Scheduling a football season in the Twin Counties
By ETHAN JOYCE
Sunday, August 13, 2017
Jonathan Cobb was stuck with a plate of chicken livers.
The SouthWest Edgecombe football coach ordered the fried delicacy to share with other coaches at the Eastern Plains conference meeting on Tuesday in Wilson. When the waiter strolled with the organs into the back room of Parker’s Barbecue, Cobb was saddled with responsibility.
“I’m not going to eat all these things myself,” Cobb laughed as he grabbed the first piece.
After 10 minutes passed, Cobb was still manning the plate alone. Finding someone to help him eat the livers was just like trying to find non-conference opponents for his team’s schedule — takers were getting hard to find.
Cobb is one of the many football coaches who has had difficulties with putting together a slate of games. Coaches have had to widen their range for perspective matchups to accommodate the scheduling struggles because of location, the style of play and the success of Twin Counties programs.
And the proof is in the travel. Six of eight Twin Counties teams in the NCHSAA will either travel their highest average distance for non-conference away games this season or did so last season.
In 2017, three football teams will average more than 80 miles (one way) for non-conference away games: Rocky Mount Prep (107.1), SouthWest Edgecombe (83.9) and Rocky Mount High (83.1). While those averages are composed of a range of two-to-four games, it’s still a little farther than most coaches would like to travel. They will do so to balance their schedules.
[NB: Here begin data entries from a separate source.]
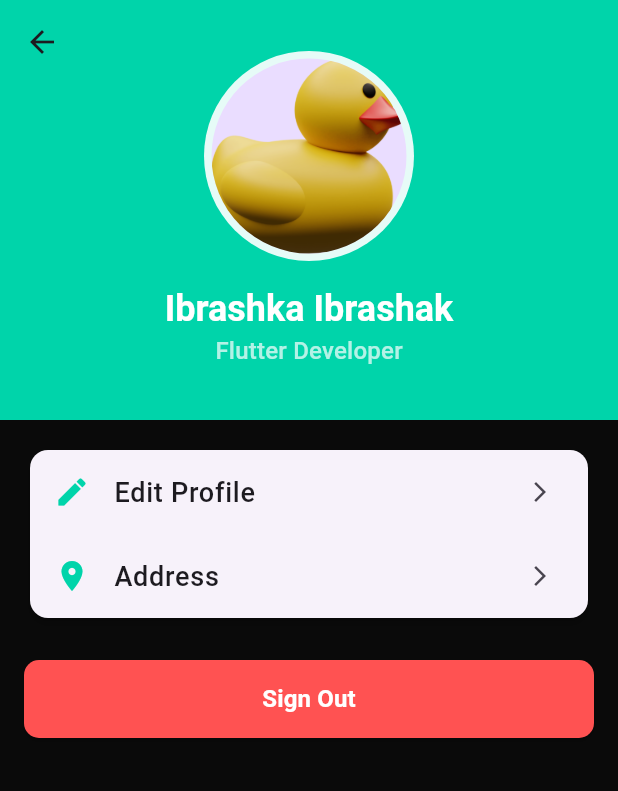
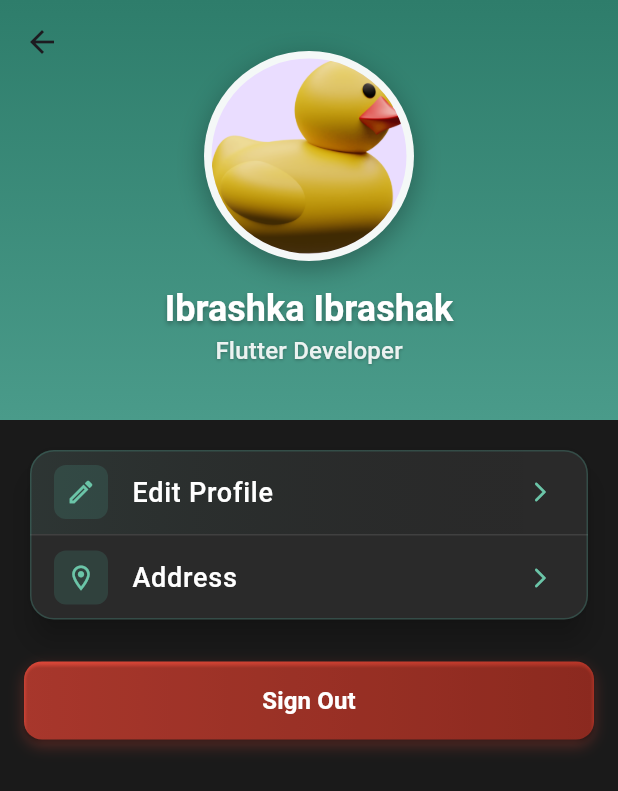
Before and after one commit to Ibr4gim/Barter, a Flutter app: the ProfileTabScreen screen opened directly, on a phone screen of 412 x 824 dp. Shown: the top 791 px of the screen. Run offline on Flutter 3.47's test engine with Material 3 defaults, Android fonts, the phone set to English and light mode, and no system bars; our stand-ins replace bloc, flutter_map, latlong2, pin_code_fields, shared_preferences; accounts and stored records are empty; project files that could hold a hidden picture were left out.

Commit message:
edit profile screen

```diff
--- a/lib/presentation/screens/auth/auth_screen.dart
+++ b/lib/presentation/screens/auth/auth_screen.dart
@@ -17,7 +17,7 @@ class AuthScreen extends StatelessWidget {
             Align(
               alignment: Alignment.topLeft,
               child: Image.asset(
-                'assets/images/birJolLogo.png',
+                'assets/images/duck.png',
                 width: 46,
                 height: 46,
               ),
--- a/lib/presentation/screens/tabs/profile_tab_screen.dart
+++ b/lib/presentation/screens/tabs/profile_tab_screen.dart
@@ -9,24 +9,40 @@ class ProfileTabScreen extends StatelessWidget {
   @override
   Widget build(BuildContext context) {
     return Scaffold(
-      backgroundColor: Color(0xFF0A0A0A),
+      backgroundColor: const Color(0xFF1A1A1A),
       body: CustomScrollView(
         slivers: [
           SliverAppBar(
             expandedHeight: 280,
             flexibleSpace: FlexibleSpaceBar(
               background: Container(
-                color: Color(0xFF00D4AA),
+                decoration: const BoxDecoration(
+                  gradient: LinearGradient(
+                    begin: Alignment.topCenter,
+                    end: Alignment.bottomCenter,
+                    colors: [Color(0xFF2E7D6B), Color(0xFF4A9B8A)],
+                  ),
+                ),
                 child: Column(
                   mainAxisAlignment: MainAxisAlignment.center,
                   children: [
-                    CircleAvatar(
+                    Container(
+                      decoration: BoxDecoration(
+                        shape: BoxShape.circle,
+                        boxShadow: [
+                          BoxShadow(
+                            color: Colors.black.withOpacity(0.3),
+                            blurRadius: 15,
+                            offset: const Offset(0, 5),
+                          ),
+                        ],
+                      ),
+                      child: CircleAvatar(
                         radius: 70,
-                      backgroundColor: Colors.white.withOpacity(0.9),
-                      child: CircleAvatar(
+                        backgroundColor: Colors.white.withOpacity(0.95),
+                        child: const CircleAvatar(
                           radius: 65,
-                        backgroundImage: const AssetImage(
-                          'assets/images/duck.png',
+                          backgroundImage: AssetImage('assets/images/duck.png'),
                         ),
                       ),
                     ),
@@ -38,13 +54,27 @@ class ProfileTabScreen extends StatelessWidget {
                       ).textTheme.headlineSmall?.copyWith(
                         color: Colors.white,
                         fontWeight: FontWeight.bold,
+                        shadows: [
+                          Shadow(
+                            color: Colors.black.withOpacity(0.3),
+                            offset: const Offset(0, 2),
+                            blurRadius: 4,
+                          ),
+                        ],
                       ),
                     ),
                     Text(
                       'Flutter Developer',
-                      style: Theme.of(
-                        context,
-                      ).textTheme.titleMedium?.copyWith(color: Colors.white70),
+                      style: Theme.of(context).textTheme.titleMedium?.copyWith(
+                        color: Colors.white.withOpacity(0.9),
+                        shadows: [
+                          Shadow(
+                            color: Colors.black.withOpacity(0.3),
+                            offset: const Offset(0, 1),
+                            blurRadius: 2,
+                          ),
+                        ],
+                      ),
                     ),
                   ],
                 ),
@@ -57,52 +87,96 @@ class ProfileTabScreen extends StatelessWidget {
               child: Column(
                 children: [
                   Card(
-                    elevation: 2,
+                    elevation: 8,
+                    color: const Color(0xFF2A2A2A),
                     shape: RoundedRectangleBorder(
-                      borderRadius: BorderRadius.circular(12),
+                      borderRadius: BorderRadius.circular(16),
+                      side: BorderSide(
+                        color: const Color(0xFF4A9B8A).withOpacity(0.3),
+                        width: 1,
+                      ),
                     ),
                     child: Column(
                       children: [
-                        ListTile(
-                          leading: const Icon(
-                            Icons.edit,
-                            color: Color(0xFF00D4AA),
+                        Container(
+                          decoration: BoxDecoration(
+                            borderRadius: const BorderRadius.only(
+                              topLeft: Radius.circular(16),
+                              topRight: Radius.circular(16),
+                            ),
+                            gradient: LinearGradient(
+                              colors: [
+                                const Color(0xFF4A9B8A).withOpacity(0.1),
+                                Colors.transparent,
+                              ],
+                            ),
+                          ),
+                          child: ListTile(
+                            leading: Container(
+                              padding: const EdgeInsets.all(8),
+                              decoration: BoxDecoration(
+                                color: const Color(0xFF4A9B8A).withOpacity(0.2),
+                                borderRadius: BorderRadius.circular(8),
+                              ),
+                              child: const Icon(
+                                Icons.edit_outlined,
+                                color: Color(0xFF6BC5A8),
+                                size: 20,
+                              ),
                             ),
                             title: const Text(
                               'Edit Profile',
                               style: TextStyle(
                                 fontSize: 18,
                                 fontWeight: FontWeight.w500,
+                                color: Colors.white,
                               ),
                             ),
                             trailing: const Icon(
-                            Icons.arrow_forward_ios,
+                              Icons.arrow_forward_ios_rounded,
                               size: 16,
+                              color: Color(0xFF6BC5A8),
                             ),
                             onTap: () {
                               Navigator.push(
                                 context,
                                 MaterialPageRoute(
-                                builder: (context) => const EditProfileScreen(),
+                                  builder:
+                                      (context) => const EditProfileScreen(),
                                 ),
                               );
                             },
                           ),
+                        ),
+                        Divider(
+                          height: 1,
+                          color: Colors.white.withOpacity(0.1),
+                        ),
                         ListTile(
-                          leading: const Icon(
-                            Icons.location_on,
-                            color: Color(0xFF00D4AA),
+                          leading: Container(
+                            padding: const EdgeInsets.all(8),
+                            decoration: BoxDecoration(
+                              color: const Color(0xFF4A9B8A).withOpacity(0.2),
+                              borderRadius: BorderRadius.circular(8),
+                            ),
+                            child: const Icon(
+                              Icons.location_on_outlined,
+                              color: Color(0xFF6BC5A8),
+                              size: 20,
+                            ),
                           ),
                           title: const Text(
                             'Address',
                             style: TextStyle(
                               fontSize: 18,
                               fontWeight: FontWeight.w500,
+                              color: Colors.white,
                             ),
                           ),
                           trailing: const Icon(
-                            Icons.arrow_forward_ios,
+                            Icons.arrow_forward_ios_rounded,
                             size: 16,
+                            color: Color(0xFF6BC5A8),
                           ),
                           onTap: () {
                             Navigator.push(
@@ -117,11 +191,26 @@ class ProfileTabScreen extends StatelessWidget {
                     ),
                   ),
                   const SizedBox(height: 24),
-                  CustomButton(
+                  Container(
+                    decoration: BoxDecoration(
+                      borderRadius: BorderRadius.circular(12),
+                      gradient: const LinearGradient(
+                        colors: [Color(0xFFE74C3C), Color(0xFFC0392B)],
+                      ),
+                      boxShadow: [
+                        BoxShadow(
+                          color: const Color(0xFFE74C3C).withOpacity(0.3),
+                          blurRadius: 8,
+                          offset: const Offset(0, 4),
+                        ),
+                      ],
+                    ),
+                    child: CustomButton(
                       text: 'Sign Out',
-                    backgroundColor: Colors.redAccent,
+                      backgroundColor: Colors.transparent,
                       textColor: Colors.white,
                       onPressed: () {},
+                    ),
                   ),
                 ],
               ),
--- a/lib/presentation/widgets/search_controls.dart
+++ b/lib/presentation/widgets/search_controls.dart
@@ -1,5 +1,4 @@
 import 'package:flutter/material.dart';
-import 'ride_type_selector.dart';
 
 class SearchControls extends StatelessWidget {
   final TextEditingController fromController;
@@ -54,11 +53,6 @@ class SearchControls extends StatelessWidget {
               ],
             ),
           ),
-          const SizedBox(height: 16),
-          RideTypeSelector(
-            selectedRideType: selectedRideType,
-            onRideTypeChanged: onRideTypeChanged,
-          ),
         ],
       ),
     );
```
Also changed, not shown: lib/presentation/screens/tabs/search_screen.dart (+9 -0 lines), lib/presentation/widgets/ride_type_selector.dart (deleted, +0 -74 lines). Lines whose indentation alone changed are shown as unchanged.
When he plans out every season, Cobb looks to fill his non-conference with equal parts of games he thinks his Cougars can win and games that will test them. He had little interest from what he considered comparable 2-A schools in the surrounding counties, so he looked toward the coast.
SouthWest Edgecombe will play both Pasquotank County and Currituck County on the road this season. Both bus rides will be more than 200 miles each round trip.
“It is all relative, and you try to forecast it so you get that balance because nobody wants their kids to be deflated when conference starts because you played all A-plus-plus schools or you have a false sense of confidence by playing too low of competition,” Cobb said. “I don't think anyone wants either extremes. Get different teams with different offenses so your defense is getting good looks.
“Really, non-conference is supposed to be training for conference. And everybody wants to win them all, but unfortunately you are not always going to win them all.”
Brian Foster is starting his 20th season as head coach of Southern Nash. Scheduling has always been a complicated dance. Firebirds football had three open contracts to replace for this coming season, and Foster said the hope is to always keep it local. Most of the time, though, coaches have to take the first opening they see. Southern Nash will travel to Cary Green Hope in Week 1. The Firebirds will also host Class 4-AA champion Wake Forest and fellow 3-A school Jacksonville White Oak.
“That is not exactly what you want to do, but when you get closer and closer to time and you've got dates to fill, you've got to do something,” Foster said of the tough upcoming matchups. “If somebody calls you and they've got a date and you've got that date, sometimes you have to agree to play.”
Teams — especially better programs — typically look to field an 11-game schedule. That way come playoff time, teams can drop a non-conference loss to have a better 10-game record for NCHSAA seeding purposes. This season, Rocky Mount High will have their first 10-game schedule since 2012 because the 11th game would have been to taxing to work out. Gryphons coach Jason Battle has led the team to two consecutive 3-A finals berths, including a 2015 state championship. That made it even more difficult to find suitors.
“Some of (the situation) was reacting late, but I think a lot of it was the people that had played us previously, they had already scheduled games,” Battle said. “Then, you know, there is the fact that we've played for two back-to-back state championships. People thought that we were too difficult of a team to play non-conference.
“Once we got the five teams that we did get, we actually had to turn some people down that would have put us in a position that our non-conference schedule would have been very extreme.”
Foster and Battle both mentioned that a bigger conference can combat scheduling woes better. Filling the slots for three or four games is naturally easier than five or six like teams. Battle also mentioned a larger grouping would prevent the long trips where neither school comes out well financially. But until a change like that comes for Twin Counties football teams, coaches will continue to maneuver around the state so their teams remain competitive.
“I think a team wants to schedule games you can win, but it is to the point now where there aren't many teams you can just go beat,” Foster said. “And when you do that, you are basing it off what they did the previous years, and teams change.
“. . . We will play whoever we've got to play. I want our kids to be ready anytime.”
|Rocky Mount High||65.5||48.4||64.7||84.3||83.1|
|Rocky Mount Prep||73||30.2||47.4||39||107.1|